  1. 1 2 3 4 Green learned on mean streets, by Tom Hanrahan, Daily News from New York, March 9, 1980, p. 65.
  2. Williams issuing stern warning to Bodzianowski, by Tom Hanrahan, Daily News from New York, April 5, 1981, p. 97.
  3. Heavy, 175, 160 Glovers' average age is 20 by Jack Smith, Daily News from New York, March 14, 1979, p. 69.
  4. No Easy Victory for Marvis by Ed Hinton, Philadelphia Daily News, June 17, 1980, p. 59.
  5. New York Golden Gloves Team Beats Chicago, 9‐2, New York Times
  6. Amateur Boxing Rankings (UPI,) Galveston Daily News, February 15, 1979, p. 59
  7. Olympic hopeful Green goes for 4th Gloves title, by Tom Hanrahan, Daily News from New York, January 11, 1980, p. 184.
  8. Katz, Michael (December 19, 1980). "Rise of Bronx Fighters: Gangs to Gloves; Eight-Round Feature Bronx Boxers Are on the Rise". The New York Times. p. 15. Retrieved 2019-06-12.
  9. "Green Out to Regain Glitter". The New York Times. May 19, 1986. p. 5. Retrieved 2019-06-12.
  10. Berger, Phil (May 19, 1986). "Tyson's Biggest Fight Is Over". The New York Times. p. 5. Retrieved 2019-06-12.
  11. Berger, Phil (May 20, 1986). "Purse of $30,000 Angers Green". The New York Times. p. 5. Retrieved 2019-06-12.
  12. "Starling Protests Bout". The New York Times. May 25, 1986. p. front page.
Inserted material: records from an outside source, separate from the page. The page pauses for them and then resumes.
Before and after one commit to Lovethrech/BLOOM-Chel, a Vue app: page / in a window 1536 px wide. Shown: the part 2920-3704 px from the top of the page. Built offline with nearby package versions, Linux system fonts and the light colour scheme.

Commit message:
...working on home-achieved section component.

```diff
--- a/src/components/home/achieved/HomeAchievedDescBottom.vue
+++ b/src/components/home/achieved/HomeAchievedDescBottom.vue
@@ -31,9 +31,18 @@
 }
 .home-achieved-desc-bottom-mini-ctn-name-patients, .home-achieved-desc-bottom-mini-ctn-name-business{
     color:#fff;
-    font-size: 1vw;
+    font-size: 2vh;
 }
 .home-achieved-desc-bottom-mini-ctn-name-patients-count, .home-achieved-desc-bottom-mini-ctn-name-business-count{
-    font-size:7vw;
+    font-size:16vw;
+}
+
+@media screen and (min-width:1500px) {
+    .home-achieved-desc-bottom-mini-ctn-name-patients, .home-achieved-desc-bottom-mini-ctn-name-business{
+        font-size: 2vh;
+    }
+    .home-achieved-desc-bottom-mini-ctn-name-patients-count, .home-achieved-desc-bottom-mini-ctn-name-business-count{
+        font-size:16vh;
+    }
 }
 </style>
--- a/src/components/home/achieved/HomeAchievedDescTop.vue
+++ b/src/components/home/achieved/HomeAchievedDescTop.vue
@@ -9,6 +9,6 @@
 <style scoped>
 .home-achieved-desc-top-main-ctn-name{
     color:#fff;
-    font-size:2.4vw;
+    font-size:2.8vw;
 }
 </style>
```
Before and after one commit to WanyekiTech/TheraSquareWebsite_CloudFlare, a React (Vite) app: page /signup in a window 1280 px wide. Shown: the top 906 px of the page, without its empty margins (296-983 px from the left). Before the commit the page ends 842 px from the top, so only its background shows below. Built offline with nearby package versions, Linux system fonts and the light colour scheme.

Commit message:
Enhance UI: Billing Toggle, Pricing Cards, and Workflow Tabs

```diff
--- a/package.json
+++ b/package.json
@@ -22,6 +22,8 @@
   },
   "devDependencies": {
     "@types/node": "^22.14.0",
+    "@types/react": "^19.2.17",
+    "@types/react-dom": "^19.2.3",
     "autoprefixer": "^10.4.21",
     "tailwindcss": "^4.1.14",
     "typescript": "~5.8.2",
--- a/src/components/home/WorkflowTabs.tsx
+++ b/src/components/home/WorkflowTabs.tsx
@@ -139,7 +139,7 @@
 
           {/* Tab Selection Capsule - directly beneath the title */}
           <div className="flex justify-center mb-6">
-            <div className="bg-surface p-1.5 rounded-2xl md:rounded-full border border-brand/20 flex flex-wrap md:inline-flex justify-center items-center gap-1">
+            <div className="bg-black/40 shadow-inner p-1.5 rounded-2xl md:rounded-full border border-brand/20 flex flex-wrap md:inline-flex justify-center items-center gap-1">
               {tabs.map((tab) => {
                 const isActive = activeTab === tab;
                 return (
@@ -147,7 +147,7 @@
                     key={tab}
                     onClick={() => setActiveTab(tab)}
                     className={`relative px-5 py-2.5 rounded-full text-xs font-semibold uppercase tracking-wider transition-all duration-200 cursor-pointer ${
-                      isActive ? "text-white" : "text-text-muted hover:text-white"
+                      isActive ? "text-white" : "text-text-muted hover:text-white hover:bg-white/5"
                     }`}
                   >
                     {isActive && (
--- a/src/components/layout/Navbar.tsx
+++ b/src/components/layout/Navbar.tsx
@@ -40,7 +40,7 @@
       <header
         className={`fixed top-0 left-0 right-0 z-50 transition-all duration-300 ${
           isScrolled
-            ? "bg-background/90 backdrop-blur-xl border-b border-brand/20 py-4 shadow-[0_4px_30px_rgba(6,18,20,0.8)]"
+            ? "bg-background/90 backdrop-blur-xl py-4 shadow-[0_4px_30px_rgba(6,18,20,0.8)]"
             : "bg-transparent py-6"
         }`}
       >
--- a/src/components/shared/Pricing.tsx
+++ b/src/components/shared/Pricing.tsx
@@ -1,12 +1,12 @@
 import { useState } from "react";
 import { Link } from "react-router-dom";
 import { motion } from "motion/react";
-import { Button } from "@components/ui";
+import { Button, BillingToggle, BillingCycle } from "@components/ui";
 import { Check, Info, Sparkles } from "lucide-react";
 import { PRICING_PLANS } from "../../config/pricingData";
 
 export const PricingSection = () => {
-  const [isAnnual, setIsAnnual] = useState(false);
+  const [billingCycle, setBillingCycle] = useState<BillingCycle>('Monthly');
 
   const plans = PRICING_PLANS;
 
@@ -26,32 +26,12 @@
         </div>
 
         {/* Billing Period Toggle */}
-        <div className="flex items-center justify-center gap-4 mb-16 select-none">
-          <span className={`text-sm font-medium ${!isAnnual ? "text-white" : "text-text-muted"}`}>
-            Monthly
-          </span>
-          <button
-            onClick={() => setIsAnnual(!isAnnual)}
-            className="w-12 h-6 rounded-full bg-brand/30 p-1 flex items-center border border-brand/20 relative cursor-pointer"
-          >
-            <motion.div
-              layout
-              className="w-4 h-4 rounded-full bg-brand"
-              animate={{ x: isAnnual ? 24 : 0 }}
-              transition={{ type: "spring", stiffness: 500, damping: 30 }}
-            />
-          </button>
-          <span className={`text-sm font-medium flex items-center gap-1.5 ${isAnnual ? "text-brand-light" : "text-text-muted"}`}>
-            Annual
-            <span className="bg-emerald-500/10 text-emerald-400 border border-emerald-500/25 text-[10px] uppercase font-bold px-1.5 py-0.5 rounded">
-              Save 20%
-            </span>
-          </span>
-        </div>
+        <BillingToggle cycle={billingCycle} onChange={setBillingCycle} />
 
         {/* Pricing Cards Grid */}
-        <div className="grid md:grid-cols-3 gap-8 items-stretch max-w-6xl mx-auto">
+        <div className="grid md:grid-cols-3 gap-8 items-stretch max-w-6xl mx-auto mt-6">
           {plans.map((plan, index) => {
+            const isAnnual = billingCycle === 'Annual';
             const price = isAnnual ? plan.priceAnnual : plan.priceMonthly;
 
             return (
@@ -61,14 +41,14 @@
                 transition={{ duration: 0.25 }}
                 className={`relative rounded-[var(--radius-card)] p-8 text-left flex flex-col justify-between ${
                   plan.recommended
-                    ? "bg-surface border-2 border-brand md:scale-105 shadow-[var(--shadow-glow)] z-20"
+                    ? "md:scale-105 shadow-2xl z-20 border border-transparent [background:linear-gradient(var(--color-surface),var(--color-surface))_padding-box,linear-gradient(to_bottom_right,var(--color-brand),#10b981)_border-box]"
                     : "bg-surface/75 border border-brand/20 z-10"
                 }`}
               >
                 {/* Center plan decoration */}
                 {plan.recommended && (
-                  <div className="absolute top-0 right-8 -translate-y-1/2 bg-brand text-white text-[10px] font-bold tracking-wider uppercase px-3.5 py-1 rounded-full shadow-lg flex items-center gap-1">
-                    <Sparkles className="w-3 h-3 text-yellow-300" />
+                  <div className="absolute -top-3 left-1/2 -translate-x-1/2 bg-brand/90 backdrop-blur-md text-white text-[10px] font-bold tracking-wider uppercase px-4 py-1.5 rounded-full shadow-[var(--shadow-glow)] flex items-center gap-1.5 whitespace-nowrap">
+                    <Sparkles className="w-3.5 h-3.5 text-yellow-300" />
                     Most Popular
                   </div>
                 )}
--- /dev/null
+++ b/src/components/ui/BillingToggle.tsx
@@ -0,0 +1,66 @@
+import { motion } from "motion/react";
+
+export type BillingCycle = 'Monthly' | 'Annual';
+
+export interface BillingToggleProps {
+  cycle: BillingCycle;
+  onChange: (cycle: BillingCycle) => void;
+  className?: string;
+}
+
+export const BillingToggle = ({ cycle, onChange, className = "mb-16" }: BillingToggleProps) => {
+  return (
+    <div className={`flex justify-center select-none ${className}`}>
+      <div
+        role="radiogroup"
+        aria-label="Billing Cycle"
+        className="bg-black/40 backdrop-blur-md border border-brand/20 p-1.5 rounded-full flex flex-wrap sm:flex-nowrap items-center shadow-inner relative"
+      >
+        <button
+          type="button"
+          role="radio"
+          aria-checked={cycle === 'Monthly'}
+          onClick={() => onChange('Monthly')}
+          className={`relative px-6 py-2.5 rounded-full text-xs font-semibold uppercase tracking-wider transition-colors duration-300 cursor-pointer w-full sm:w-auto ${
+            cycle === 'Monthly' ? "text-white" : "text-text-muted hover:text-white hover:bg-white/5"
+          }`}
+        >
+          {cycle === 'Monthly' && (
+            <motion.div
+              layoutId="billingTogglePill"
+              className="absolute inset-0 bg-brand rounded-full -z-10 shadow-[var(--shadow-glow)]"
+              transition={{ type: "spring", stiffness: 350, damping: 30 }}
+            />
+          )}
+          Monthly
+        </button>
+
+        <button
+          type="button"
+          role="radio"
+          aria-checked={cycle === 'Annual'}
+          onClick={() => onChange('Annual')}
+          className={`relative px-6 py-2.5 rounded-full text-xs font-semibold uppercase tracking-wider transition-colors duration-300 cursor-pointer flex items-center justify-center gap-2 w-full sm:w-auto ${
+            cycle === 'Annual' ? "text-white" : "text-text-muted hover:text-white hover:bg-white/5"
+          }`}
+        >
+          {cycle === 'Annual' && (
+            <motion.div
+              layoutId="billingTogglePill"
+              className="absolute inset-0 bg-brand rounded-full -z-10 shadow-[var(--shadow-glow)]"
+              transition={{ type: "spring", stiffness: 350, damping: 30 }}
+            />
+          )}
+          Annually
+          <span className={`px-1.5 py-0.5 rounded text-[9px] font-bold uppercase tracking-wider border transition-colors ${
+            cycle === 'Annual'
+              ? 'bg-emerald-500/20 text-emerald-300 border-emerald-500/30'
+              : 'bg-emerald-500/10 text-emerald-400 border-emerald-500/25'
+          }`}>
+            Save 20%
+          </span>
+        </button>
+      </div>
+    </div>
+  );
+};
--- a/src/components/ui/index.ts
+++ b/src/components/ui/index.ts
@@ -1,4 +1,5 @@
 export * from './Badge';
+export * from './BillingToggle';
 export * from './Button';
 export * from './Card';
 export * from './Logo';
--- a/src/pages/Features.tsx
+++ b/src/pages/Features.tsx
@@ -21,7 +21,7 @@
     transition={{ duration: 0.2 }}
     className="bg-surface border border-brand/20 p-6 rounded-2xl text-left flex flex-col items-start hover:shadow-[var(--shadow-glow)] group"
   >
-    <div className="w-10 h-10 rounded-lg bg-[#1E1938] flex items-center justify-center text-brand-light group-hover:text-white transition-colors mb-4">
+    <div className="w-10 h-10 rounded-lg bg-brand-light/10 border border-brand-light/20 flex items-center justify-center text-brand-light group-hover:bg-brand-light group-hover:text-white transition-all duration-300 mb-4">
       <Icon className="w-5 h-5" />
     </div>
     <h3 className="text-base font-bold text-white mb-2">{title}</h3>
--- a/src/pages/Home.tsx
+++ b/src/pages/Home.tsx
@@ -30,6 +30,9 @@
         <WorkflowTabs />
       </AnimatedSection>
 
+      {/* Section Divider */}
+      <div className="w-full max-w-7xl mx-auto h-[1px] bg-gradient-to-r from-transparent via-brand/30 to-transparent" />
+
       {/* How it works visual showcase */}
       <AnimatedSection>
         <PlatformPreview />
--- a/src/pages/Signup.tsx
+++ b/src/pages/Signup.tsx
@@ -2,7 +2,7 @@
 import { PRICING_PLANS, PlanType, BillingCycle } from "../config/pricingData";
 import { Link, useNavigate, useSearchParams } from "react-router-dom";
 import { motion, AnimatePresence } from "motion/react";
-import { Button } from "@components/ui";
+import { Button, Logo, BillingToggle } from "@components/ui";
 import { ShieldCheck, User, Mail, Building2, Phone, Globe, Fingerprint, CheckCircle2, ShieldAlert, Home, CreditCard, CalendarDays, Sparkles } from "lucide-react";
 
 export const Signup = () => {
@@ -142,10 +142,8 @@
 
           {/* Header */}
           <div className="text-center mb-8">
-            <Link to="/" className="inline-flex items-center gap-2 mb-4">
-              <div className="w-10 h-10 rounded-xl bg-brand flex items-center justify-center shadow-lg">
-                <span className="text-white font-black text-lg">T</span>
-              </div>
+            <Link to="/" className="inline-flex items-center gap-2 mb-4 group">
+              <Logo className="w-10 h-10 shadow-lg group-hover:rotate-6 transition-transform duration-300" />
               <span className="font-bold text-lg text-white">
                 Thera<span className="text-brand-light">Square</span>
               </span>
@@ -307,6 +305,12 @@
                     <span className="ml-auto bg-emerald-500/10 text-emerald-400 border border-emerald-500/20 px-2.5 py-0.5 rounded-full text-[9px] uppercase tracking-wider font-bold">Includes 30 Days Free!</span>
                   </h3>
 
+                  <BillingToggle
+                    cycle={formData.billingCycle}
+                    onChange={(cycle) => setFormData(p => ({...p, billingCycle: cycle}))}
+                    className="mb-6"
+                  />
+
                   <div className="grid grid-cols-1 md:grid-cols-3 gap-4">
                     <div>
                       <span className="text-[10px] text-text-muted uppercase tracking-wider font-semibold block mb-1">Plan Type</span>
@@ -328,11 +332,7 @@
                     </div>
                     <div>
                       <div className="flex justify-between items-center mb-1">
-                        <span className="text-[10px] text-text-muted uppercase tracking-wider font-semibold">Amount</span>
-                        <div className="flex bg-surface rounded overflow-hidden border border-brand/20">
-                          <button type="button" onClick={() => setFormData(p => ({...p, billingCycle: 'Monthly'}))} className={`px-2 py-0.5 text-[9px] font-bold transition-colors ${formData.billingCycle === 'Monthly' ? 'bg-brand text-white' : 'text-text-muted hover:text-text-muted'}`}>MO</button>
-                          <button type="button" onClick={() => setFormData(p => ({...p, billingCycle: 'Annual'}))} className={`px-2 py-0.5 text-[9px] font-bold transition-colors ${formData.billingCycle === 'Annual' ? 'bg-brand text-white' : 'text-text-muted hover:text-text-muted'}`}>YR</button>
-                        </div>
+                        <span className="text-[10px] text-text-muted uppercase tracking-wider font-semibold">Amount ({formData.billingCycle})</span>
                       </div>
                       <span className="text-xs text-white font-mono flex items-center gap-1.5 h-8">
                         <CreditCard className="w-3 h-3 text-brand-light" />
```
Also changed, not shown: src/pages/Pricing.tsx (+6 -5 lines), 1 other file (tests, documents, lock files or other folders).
Retrieved 2019-06-12.
  13. Berger, Phil (December 14, 1986). "Smith Discusses Fighting, of All Things". The New York Times. p. 6. Retrieved 2019-06-12.
  14. Berger, Phil (December 11, 1986). "Prefight Infighting In Need of a Referee". The New York Times. p. 29. Retrieved 2019-06-12.
  15. http://deadspin.com/why-i-fixed-fights-1535114232
  16. Smith, Nick (14 November 2013). "Mike Tyson's Undisputed Truth – the book's 10 most astonishing claims". The Guardian. Retrieved 24 July 2014.
  17. Tyson, Mike (19 November 2020). "Mike Tyson tells his Famous Street Fight Story with Mitch Green | Hotboxin with Mike Tyson". YouTube. Retrieved 26 November 2020.